[DATA RECORDS Boundary: Start]
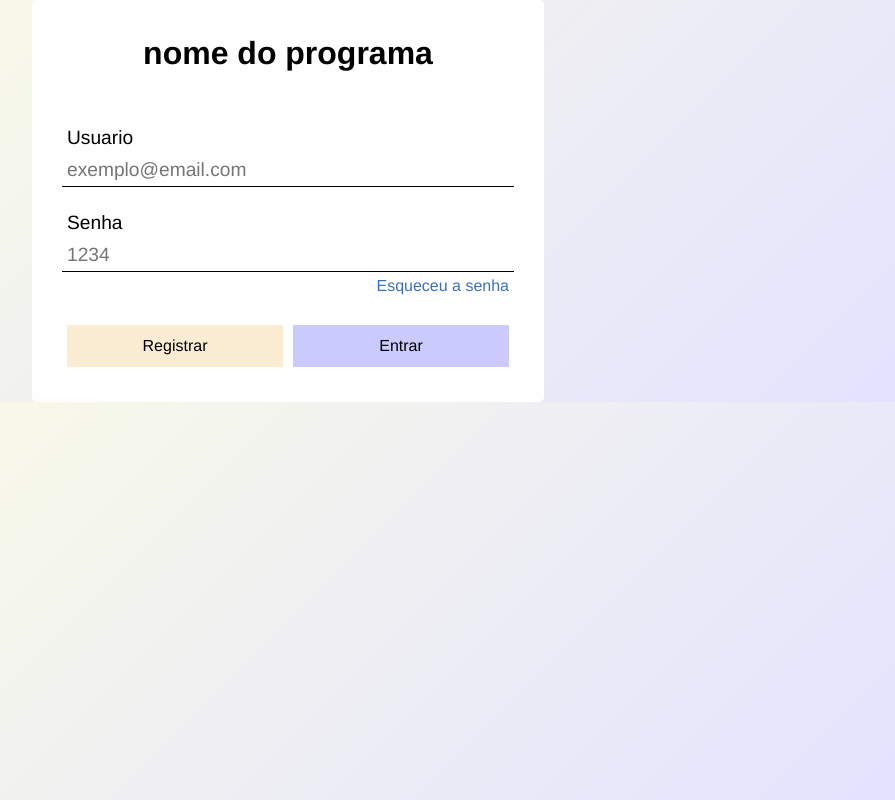
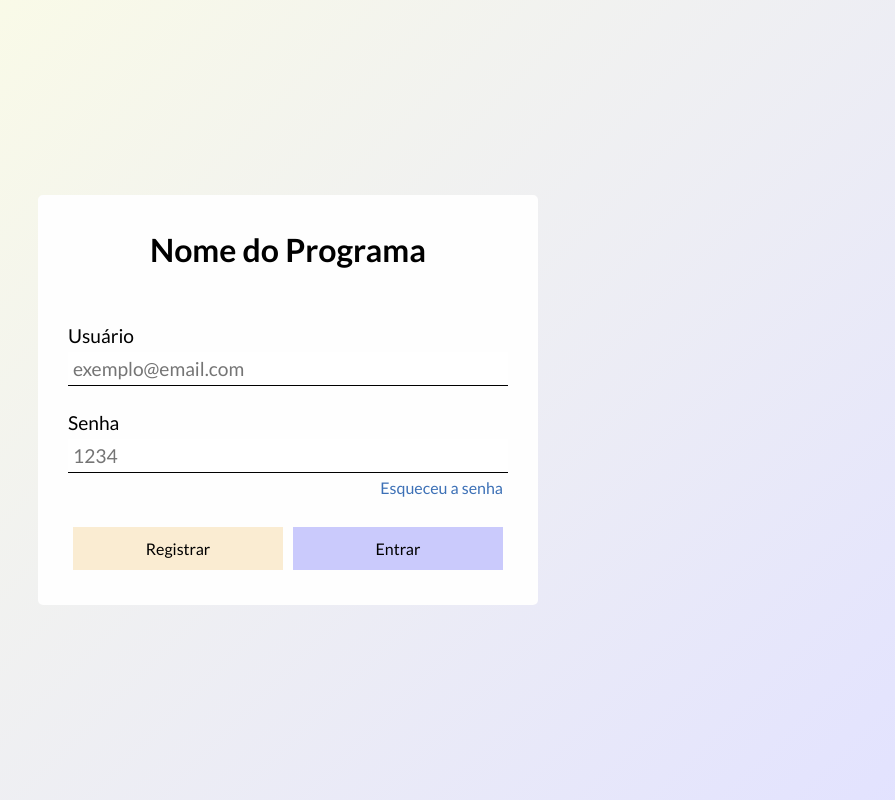
Before and after one commit to cassicava/ESCALA, a plain HTML site: page index.html in a window 1280 px wide. Shown: the whole page, without its empty margins (352-1247 px from the left). Drawn offline with Linux system fonts and the light colour scheme.

Commit message:
Add files via upload

```diff
--- a/index.css
+++ b/index.css
@@ -6,16 +6,13 @@
     box-sizing: border-box;
     -webkit-font-smoothing: antialiased;
     -moz-osx-font-smoothing: grayscale;
-    font-family: Helvetica, Arial, sans-serif;
-
-    /* border: 1px solid red; */
+    font-family: 'Lato', Helvetica, Arial, sans-serif;
 }
 
 html {
     scroll-behavior: smooth;
     transition: 0.5s;
-
-    /* height: -webkit-fill-available; */
+    height: 100%;
 }
 
 body {
@@ -24,36 +21,25 @@ body {
     display: flex;
     justify-content: center;
     align-items: center;
-
-    height: -webkit-fill-available;
-
-    background: rgb(254,255,227);
-    background: linear-gradient(135deg, rgba(254,255,227,1) 0%, rgba(226,226,255,1) 100%);
+    background: linear-gradient(135deg, rgba(254, 255, 227, 1) 0%, rgba(226, 226, 255, 1) 100%);
 }
-
-/* ------------------- */
 
 form {
     width: 40%;
+    max-width: 500px;
     height: auto;
-
     padding: 20px;
-
     background-color: #fefefe;
-
     border-radius: 5px;
 }
 
 .campos {
     display: flex;
     flex-direction: column;
-
     padding: 10px;
 }
 
-/* ------------------- */
-
-h1{
+h1 {
     font-size: 2em;
     text-align: center;
     padding: 15px 0px 40px 0px;
@@ -61,24 +47,16 @@ h1{
 
 label {
     font-size: 1.2em;
-
-    padding: 5px 5px;
+    padding: 5px 0;
 }
 
 input {
     font-size: 1.2em;
-
-    padding: 5px 5px;
-
+    padding: 5px;
     border: none;
     border-bottom: 1px solid;
-}
-
-input:focus {
     outline: none;
 }
-
-/* ------------------- */
 
 button {
     cursor: pointer;
@@ -90,22 +68,17 @@ button:active {
 
 .campo_botoes {
     display: flex;
-    align-items: center;
     justify-content: center;
     padding: 10px;
 }
 
 .botao {
-    width: -webkit-fill-available;
+    width: 100%;
     height: auto;
-
     margin: 5px;
     padding: 10px;
-
     font-size: 1em;
-
     border: none;
-
     border: 2px solid transparent;
 }
 
@@ -113,14 +86,12 @@ button:active {
     background-color: #cacafc;
     color: black;
     font-size: 1em;
-    font-style: none;
 }
 
 .registrar {
     background-color: #faecd2;
     color: black;
     font-size: 1em;
-    font-style: none;
 }
 
 .botao:hover {
@@ -129,31 +100,29 @@ button:active {
 
 .esqueceu {
     display: flex;
-    justify-content: end;
+    justify-content: flex-end;
 }
 
 .esqueceu_botao {
     background: transparent;
     color: #3c70b6;
     border: none;
-
     padding: 5px;
     font-size: 1em;
 }
 
-/* ------------------- */
+.esqueceu_botao:hover{
+    text-decoration: underline;
+}
 
-/* (350px para baixo) */
-@media only screen and (max-width: 350px)
-{
+/* Media Queries */
+@media only screen and (max-width: 350px) {
     form {
         width: 90%;
     }
 }
 
-/* (600px para baixo) */
-@media only screen and (max-width: 600px)
-{
+@media only screen and (max-width: 600px) {
     form {
         width: 90%;
     }
--- a/index.html
+++ b/index.html
@@ -11,36 +11,30 @@
 </head>
 
 <body>
-
     <form>
-
-        <h1>nome do programa</h1>
+        <h1>Nome do Programa</h1>
 
         <div class="campos">
-            <label for="email">Usuario</label>
-
+            <label for="email">Usuário</label>
             <input type="email" name="email" placeholder="exemplo@email.com">
         </div>
 
         <div class="campos">
             <label for="password">Senha</label>
-
             <input type="password" name="password" placeholder="1234">
 
             <div class="esqueceu">
                 <button class="esqueceu_botao" type="button">Esqueceu a senha</button>
             </div>
-
         </div>
 
         <div class="campo_botoes">
             <button class="botao registrar" type="button">Registrar</button>
             <button class="botao entrar" type="submit">Entrar</button>
         </div>
-
     </form>
-
 </body>
 
 
+
 </html>
```
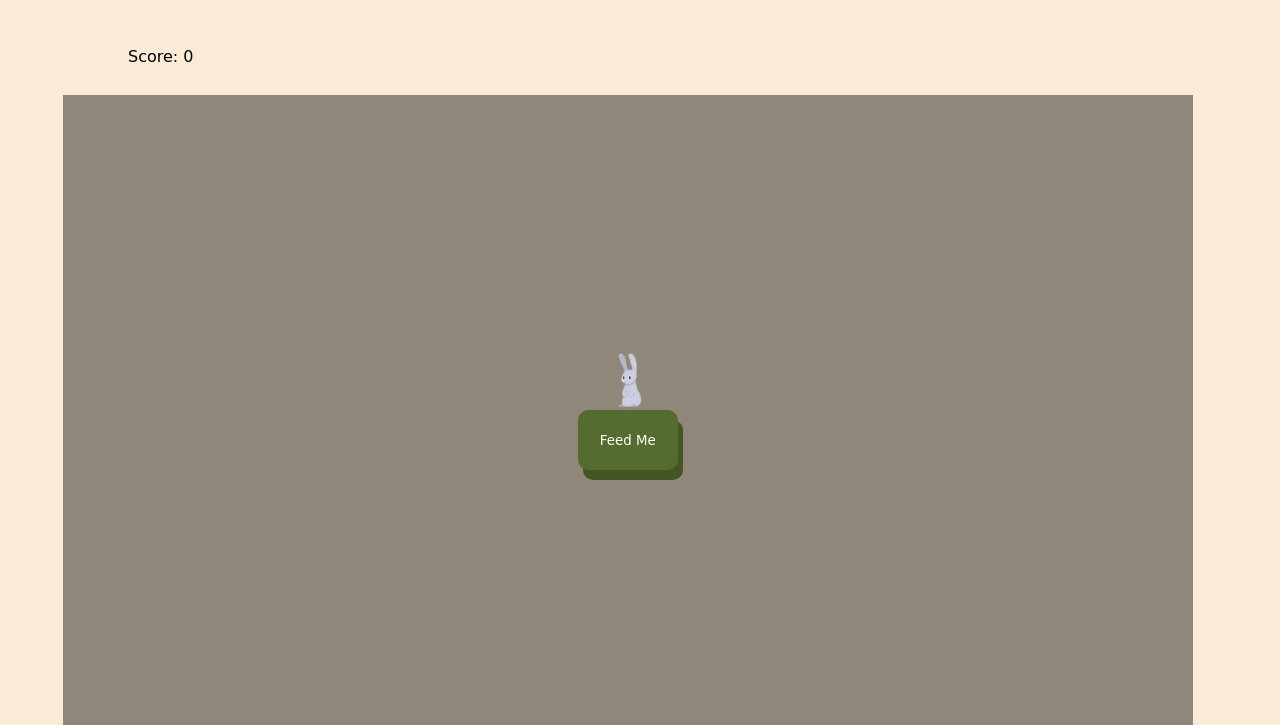
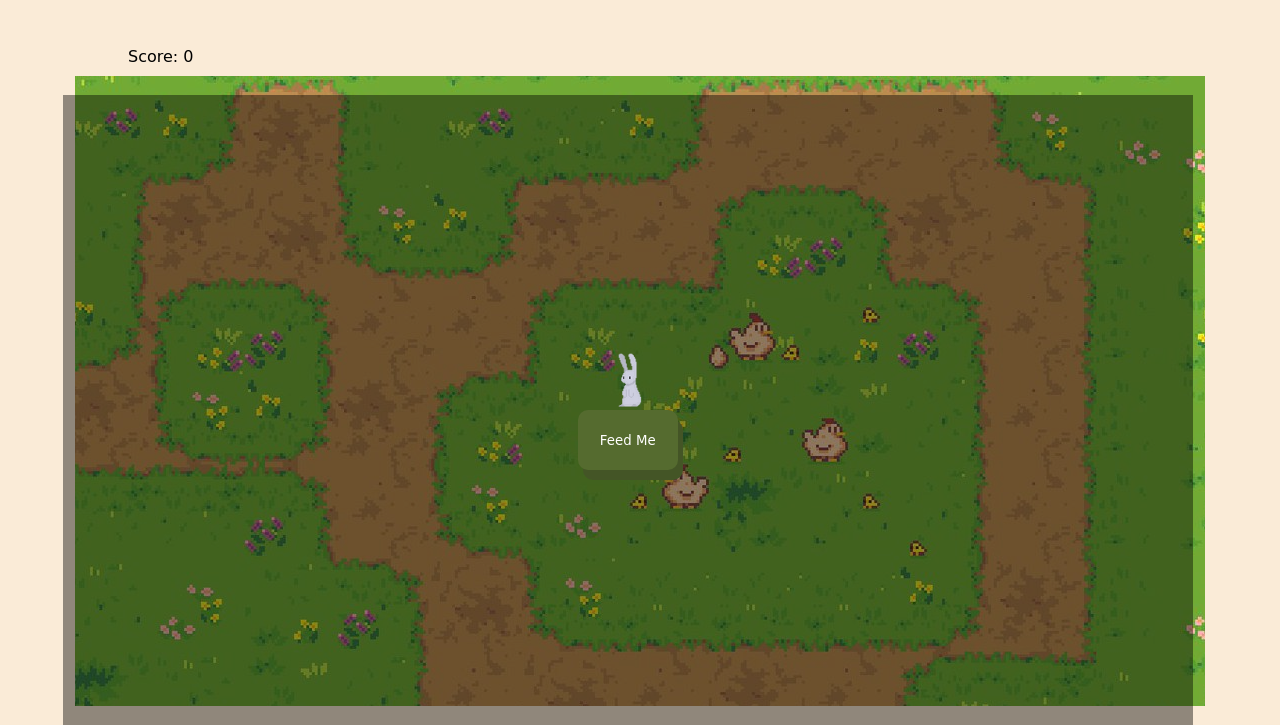
Before and after one commit to corinaper/game, a plain HTML site: page index.html in a window 1280 px wide. Shown: the part 81-806 px from the top of the page. Drawn offline with Linux system fonts and the light colour scheme; the site is published under a folder, as on GitHub Pages, so addresses that start at the root find nothing.

Commit message:
Update snake.css

```diff
--- a/snake.css
+++ b/snake.css
@@ -9,7 +9,7 @@ body{
 }
 
 #canvas {
-    background-image: url(/images/grass.jpg);
+    background-image: url(images/grass.jpg);
     position: relative;
 }
 
```
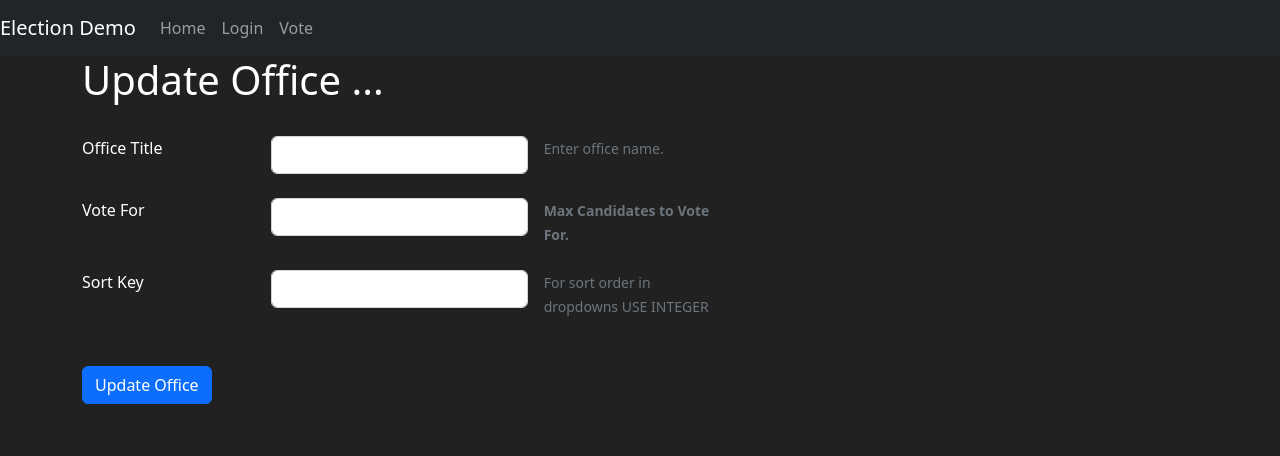
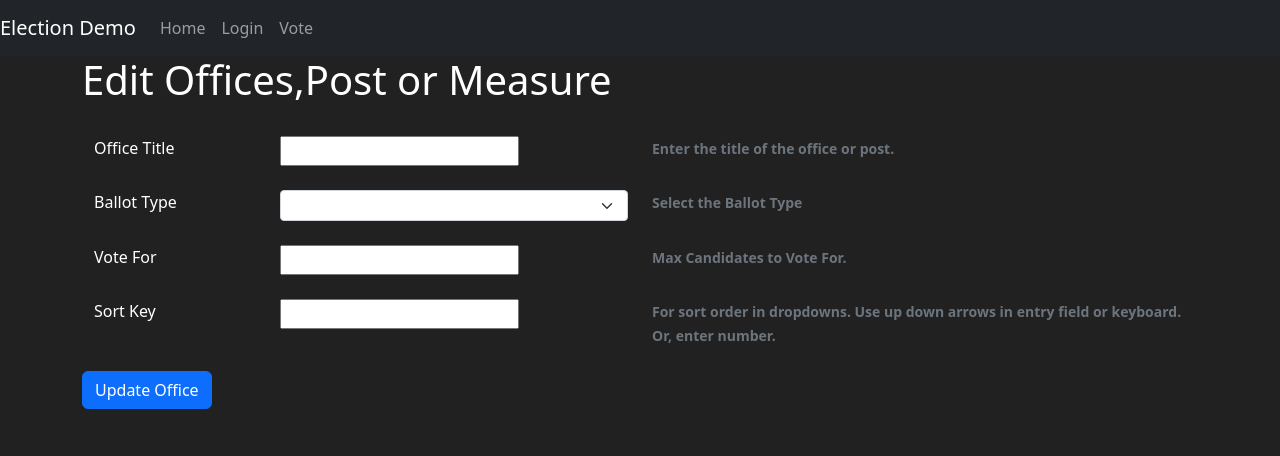
Before and after one commit to mpo6767/demo, a Flask app: template election1/templates/update_office.html in a window 1280 px wide. Shown: the top 456 px of the page. Run offline with Flask 3, Linux system fonts and the light colour scheme; the template is opened without the code that fills it: values that come from a table or form of the project are taken from there, others are empty; parts of the project's set-up code (start-up, migrations or seed data) failed here and were passed over; some libraries are stand-ins or nearby versions.

Commit message:
rework major office

```diff
--- a/election1/templates/update_office.html
+++ b/election1/templates/update_office.html
@@ -8,57 +8,92 @@
 <body>
 {% block content %}
   <div class="container">
-        <h1>Update Office ...</h1>
+    <h1> Edit Offices,Post or Measure </h1>
     <br>
-        <form  method="POST" style="color:white">
+    <form method="post" style="color:white" autocomplete="off">
       <input type="hidden" name="csrf_token" value="{{ csrf_token() }}"/>
-              <div class="row g-3 ">
-                <div class="col-2 ">
+      <div class="container">
+        <div class="row">
+          <div class="col-2">
             {{ form.office_title.label() }}
-
           </div>
-                 <div class="col-auto">
-                    {{ form.office_title(class="form-control", value=office_to_update.office_title) }}
+          <div class="col-lg-4">
+            <input type="text" id="office_title" name="office_title" value="{{ office_to_update.office_title }}">
           </div>
-                 <div class="col-sm-2">
-                    <span id="HelpInline" class="form-text">
-                       Enter office name.
+          <div class="col-6">
+                    <span id="passwordHelpInline" class="form-text">
+                        <b> Enter the title of the office or post. </b>
                     </span>
           </div>
         </div>
+      </div>
       <br>
-            <div class="row g-3 ">
-                <div class="col-2 ">
+
+      <div class="container">
+        <div class="row">
+          <div class="col-2">
+            {{ form.ballot_type.label() }}
+          </div>
+          <div class="col-lg-4">
+
+            <select class="form-select form-select-sm" aria-label=".form-select-sm example" name="ballot_type">
+              {% for p in form.ballot_type.choices %}
+                <option value="{{ p[0] }}" {% if p[0] == office_to_update.id_ballot_type %}selected{% endif %}>
+                  {{ p[1] }}
+                </option>
+              {% endfor %}
+            </select>
+          </div>
+
+          <div class="col-6">
+                    <span id="passwordHelpInline" class="form-text">
+                        <b> Select the Ballot Type </b>
+                    </span>
+          </div>
+        </div>
+      </div>
+
+      <br>
+
+      <div class="container">
+        <div class="row">
+          <div class="col-2">
             {{ form.office_vote_for.label() }}
           </div>
-                 <div class="col-auto" >
-                    {{ form.office_vote_for(class="form-control", value=office_to_update.office_vote_for) }}
+          <div class="col-lg-4">
+            <input type="text" id="office_vote_for" name="office_vote_for"
+                   value="{{ office_to_update.office_vote_for }}">
           </div>
-                 <div class="col-sm-2" autofocus>
-                    <span id="passwordHelpInline" class="form-text" >
+          <div class="col-6">
+                    <span id="passwordHelpInline" class="form-text">
                         <b> Max Candidates to Vote For. </b>
                     </span>
           </div>
         </div>
+      </div>
 
       <br>
-            <div class="row g-3">
+      <div class="container">
+        <div class="row">
           <div class="col-2">
             {{ form.sortkey.label() }}
           </div>
-                 <div class="col-auto">
-                    {{ form.sortkey(class="form-control", value=office_to_update.sortkey) }}
+          <div class="col-lg-4">
+            <input type="text" id="sortkey" name="sortkey" value="{{ office_to_update.sortkey }}">
           </div>
-                 <div class="col-sm-2">
-                    <span id="HelpInline" class="form-text">
-                       For sort order in dropdowns USE INTEGER
+          <div class="col-6">
+                    <span id="passwordHelpInline" class="form-text">
+                        <b>For sort order in dropdowns.  Use up down arrows in entry field or keyboard.  Or, enter number.</b>
                     </span>
           </div>
         </div>
-            <br><br>
-            <div class="d-grid gap-2 d-md-block">
+      </div>
+
+      <br>
+      <div class="col-2 d-grid gap-2 d-sm-block">
         {{ form.submit(type="submit",value='Update Office', class="btn   btn-primary") }}
       </div>
+      <br><br>
     </form>
   </div>
 
```
Lines whose indentation alone changed are shown as unchanged.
[DATA RECORDS Boundary: End]
# [WHAT IS NEEDED]
Track down every line in the entries that includes the string "color", and copy it.

# [WRITTEN SOLUTION]
     background-color: #fefefe;
     background-color: #cacafc;
     color: black;
     background-color: #faecd2;
     color: black;
     color: #3c70b6;
-        <form  method="POST" style="color:white">
+    <form method="post" style="color:white" autocomplete="off">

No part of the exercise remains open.